* **Problem requirements**
Only lines containing the string "strong" belong in the answer; copy all of them from the entries.

* **Recorded information**
# # # # #

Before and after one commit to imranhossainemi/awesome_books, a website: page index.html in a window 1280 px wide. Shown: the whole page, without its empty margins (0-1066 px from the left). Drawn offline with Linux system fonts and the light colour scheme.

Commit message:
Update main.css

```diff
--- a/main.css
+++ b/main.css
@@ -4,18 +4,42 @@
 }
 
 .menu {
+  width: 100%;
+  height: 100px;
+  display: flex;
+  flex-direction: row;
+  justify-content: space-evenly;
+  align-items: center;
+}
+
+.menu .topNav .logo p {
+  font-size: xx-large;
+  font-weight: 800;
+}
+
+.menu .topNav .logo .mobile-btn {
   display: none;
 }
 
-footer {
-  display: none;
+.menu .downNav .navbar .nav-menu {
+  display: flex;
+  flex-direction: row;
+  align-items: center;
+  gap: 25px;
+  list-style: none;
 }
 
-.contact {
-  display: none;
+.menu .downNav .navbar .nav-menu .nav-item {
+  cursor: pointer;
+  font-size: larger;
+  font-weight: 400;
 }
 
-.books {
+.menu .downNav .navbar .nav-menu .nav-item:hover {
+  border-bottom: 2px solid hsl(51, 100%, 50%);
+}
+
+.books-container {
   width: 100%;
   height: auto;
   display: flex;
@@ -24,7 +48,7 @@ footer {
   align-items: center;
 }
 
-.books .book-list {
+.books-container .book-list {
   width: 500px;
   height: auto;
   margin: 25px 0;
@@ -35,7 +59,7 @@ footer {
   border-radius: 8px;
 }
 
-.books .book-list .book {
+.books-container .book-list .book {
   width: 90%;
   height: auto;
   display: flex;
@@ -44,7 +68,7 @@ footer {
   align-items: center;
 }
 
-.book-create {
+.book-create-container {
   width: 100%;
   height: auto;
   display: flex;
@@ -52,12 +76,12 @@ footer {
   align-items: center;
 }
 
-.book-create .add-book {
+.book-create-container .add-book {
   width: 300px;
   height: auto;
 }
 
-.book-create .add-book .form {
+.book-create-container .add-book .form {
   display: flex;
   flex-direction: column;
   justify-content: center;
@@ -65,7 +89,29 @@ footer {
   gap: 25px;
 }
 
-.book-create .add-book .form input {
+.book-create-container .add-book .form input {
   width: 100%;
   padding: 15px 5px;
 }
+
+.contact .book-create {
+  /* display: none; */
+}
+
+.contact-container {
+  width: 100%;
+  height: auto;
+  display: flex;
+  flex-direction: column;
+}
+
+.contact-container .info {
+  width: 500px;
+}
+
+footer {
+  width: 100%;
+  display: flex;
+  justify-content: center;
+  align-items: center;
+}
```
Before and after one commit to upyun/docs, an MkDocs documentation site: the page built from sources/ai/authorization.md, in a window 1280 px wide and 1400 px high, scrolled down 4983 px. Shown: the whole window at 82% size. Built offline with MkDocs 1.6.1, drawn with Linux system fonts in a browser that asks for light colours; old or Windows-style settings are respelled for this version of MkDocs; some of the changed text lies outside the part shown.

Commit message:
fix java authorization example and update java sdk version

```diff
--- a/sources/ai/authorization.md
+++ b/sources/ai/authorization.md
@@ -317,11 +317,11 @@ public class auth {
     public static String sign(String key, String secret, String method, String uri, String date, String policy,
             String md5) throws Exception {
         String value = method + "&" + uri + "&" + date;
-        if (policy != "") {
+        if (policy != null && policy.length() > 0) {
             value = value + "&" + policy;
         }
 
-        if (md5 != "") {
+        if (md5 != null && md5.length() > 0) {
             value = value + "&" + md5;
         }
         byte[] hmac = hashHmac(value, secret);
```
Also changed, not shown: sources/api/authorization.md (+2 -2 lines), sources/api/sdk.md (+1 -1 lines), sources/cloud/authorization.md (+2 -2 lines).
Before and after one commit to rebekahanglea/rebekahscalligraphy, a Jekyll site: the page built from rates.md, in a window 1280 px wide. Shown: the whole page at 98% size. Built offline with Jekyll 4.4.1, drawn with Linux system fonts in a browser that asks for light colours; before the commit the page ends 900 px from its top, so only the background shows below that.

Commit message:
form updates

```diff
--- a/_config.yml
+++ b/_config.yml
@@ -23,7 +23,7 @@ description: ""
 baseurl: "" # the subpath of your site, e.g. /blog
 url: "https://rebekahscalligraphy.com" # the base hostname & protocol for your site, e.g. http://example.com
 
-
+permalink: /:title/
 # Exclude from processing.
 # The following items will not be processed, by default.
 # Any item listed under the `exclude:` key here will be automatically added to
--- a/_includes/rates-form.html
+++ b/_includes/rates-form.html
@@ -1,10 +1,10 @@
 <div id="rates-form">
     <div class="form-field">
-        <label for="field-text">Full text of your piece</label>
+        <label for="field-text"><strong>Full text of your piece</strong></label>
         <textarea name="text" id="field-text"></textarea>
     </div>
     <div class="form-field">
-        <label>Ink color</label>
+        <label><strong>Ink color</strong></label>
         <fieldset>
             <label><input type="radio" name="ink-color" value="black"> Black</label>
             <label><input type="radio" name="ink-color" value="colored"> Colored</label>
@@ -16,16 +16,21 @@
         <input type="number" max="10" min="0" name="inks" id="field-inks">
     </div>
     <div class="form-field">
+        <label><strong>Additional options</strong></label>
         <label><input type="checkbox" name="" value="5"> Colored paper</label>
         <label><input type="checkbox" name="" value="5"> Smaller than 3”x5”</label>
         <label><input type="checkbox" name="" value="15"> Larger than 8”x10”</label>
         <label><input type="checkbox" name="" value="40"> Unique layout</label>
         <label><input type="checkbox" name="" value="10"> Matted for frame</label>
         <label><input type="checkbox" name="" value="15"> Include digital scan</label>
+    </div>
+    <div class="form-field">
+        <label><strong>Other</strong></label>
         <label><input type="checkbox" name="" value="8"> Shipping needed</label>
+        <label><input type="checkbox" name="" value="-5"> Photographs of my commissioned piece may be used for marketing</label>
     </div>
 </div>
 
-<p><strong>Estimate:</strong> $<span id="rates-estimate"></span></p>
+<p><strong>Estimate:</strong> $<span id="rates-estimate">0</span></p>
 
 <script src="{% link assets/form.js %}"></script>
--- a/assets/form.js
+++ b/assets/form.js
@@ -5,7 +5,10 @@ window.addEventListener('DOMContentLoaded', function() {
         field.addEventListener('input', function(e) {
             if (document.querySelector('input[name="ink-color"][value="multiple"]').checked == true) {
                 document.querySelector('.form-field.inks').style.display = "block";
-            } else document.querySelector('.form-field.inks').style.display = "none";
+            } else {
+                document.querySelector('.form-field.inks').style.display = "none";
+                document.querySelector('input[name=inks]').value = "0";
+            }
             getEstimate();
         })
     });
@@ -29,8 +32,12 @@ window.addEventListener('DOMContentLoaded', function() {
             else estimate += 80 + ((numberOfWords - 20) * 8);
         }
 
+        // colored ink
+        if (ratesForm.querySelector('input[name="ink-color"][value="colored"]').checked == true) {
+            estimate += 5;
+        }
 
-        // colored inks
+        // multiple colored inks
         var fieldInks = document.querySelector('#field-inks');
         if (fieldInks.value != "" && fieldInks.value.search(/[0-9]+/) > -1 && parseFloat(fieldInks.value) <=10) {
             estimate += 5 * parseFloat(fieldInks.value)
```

# # # # #

* **Result for this exercise**
+        <label for="field-text"><strong>Full text of your piece</strong></label>
+        <label><strong>Ink color</strong></label>
+        <label><strong>Additional options</strong></label>
+        <label><strong>Other</strong></label>
-<p><strong>Estimate:</strong> $<span id="rates-estimate"></span></p>
+<p><strong>Estimate:</strong> $<span id="rates-estimate">0</span></p>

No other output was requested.